Given data.
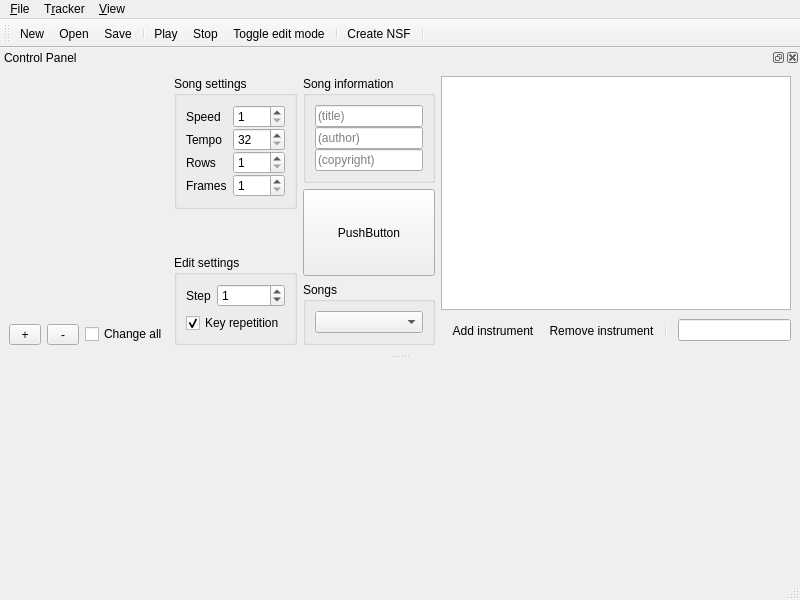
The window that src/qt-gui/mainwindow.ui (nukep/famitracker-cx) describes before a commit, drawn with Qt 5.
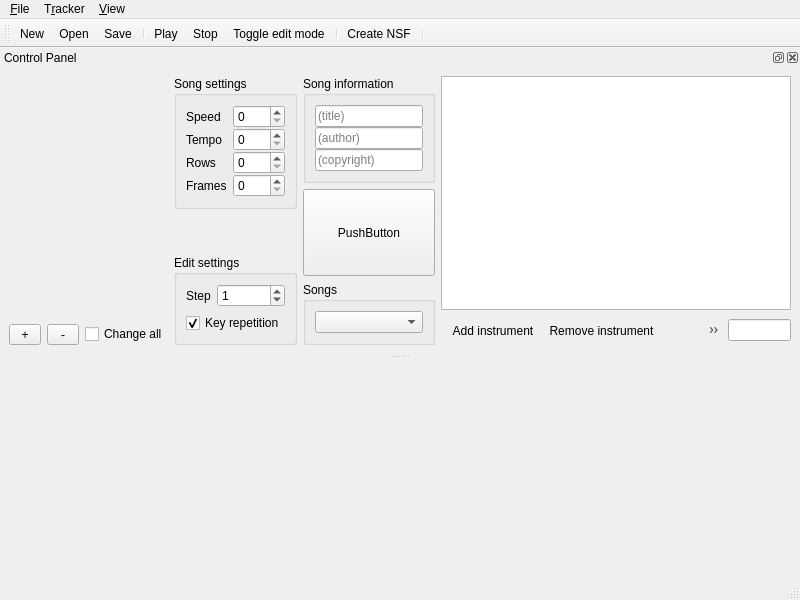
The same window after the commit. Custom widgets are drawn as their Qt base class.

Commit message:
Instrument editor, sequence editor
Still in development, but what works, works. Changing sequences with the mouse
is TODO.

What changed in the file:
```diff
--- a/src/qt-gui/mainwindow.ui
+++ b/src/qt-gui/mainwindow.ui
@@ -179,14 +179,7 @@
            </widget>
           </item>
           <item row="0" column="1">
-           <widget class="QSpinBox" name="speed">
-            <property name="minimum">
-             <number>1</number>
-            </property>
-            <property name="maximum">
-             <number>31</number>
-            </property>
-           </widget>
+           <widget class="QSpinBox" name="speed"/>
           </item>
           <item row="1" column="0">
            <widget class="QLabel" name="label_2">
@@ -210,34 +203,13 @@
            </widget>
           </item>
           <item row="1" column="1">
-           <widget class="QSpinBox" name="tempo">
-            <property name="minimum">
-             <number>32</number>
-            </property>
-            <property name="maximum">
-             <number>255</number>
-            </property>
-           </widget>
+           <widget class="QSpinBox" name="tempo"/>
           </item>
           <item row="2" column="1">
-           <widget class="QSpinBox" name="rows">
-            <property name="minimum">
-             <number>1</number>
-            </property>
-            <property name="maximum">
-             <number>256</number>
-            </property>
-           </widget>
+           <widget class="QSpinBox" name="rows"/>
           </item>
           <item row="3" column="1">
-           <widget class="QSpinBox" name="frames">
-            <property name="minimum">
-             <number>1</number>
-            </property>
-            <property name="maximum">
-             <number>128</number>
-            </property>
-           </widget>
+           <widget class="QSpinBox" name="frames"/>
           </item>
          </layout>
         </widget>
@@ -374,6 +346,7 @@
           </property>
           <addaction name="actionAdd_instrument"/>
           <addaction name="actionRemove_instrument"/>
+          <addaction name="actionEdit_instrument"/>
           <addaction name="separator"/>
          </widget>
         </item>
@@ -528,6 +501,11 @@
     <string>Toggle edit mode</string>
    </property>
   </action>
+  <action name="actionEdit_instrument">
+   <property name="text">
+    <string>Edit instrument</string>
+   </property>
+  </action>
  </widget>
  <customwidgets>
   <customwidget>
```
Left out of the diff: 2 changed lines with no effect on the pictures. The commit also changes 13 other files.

---

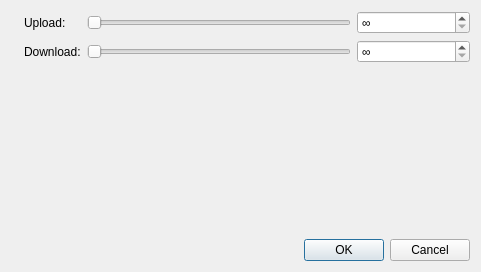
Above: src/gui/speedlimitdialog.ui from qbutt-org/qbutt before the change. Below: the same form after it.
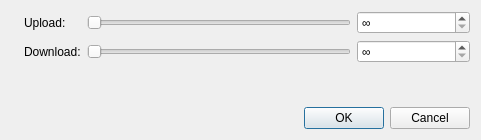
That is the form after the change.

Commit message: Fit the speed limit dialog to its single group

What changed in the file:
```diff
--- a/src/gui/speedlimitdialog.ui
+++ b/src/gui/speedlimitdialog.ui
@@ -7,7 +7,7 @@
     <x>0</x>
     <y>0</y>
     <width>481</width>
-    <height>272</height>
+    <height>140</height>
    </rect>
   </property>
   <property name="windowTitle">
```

Description of the task.
Scan the data above; copy every line where "QSpinBox" appears.

Your response.
-           <widget class="QSpinBox" name="speed">
+           <widget class="QSpinBox" name="speed"/>
-           <widget class="QSpinBox" name="tempo">
+           <widget class="QSpinBox" name="tempo"/>
-           <widget class="QSpinBox" name="rows">
+           <widget class="QSpinBox" name="rows"/>
-           <widget class="QSpinBox" name="frames">
+           <widget class="QSpinBox" name="frames"/>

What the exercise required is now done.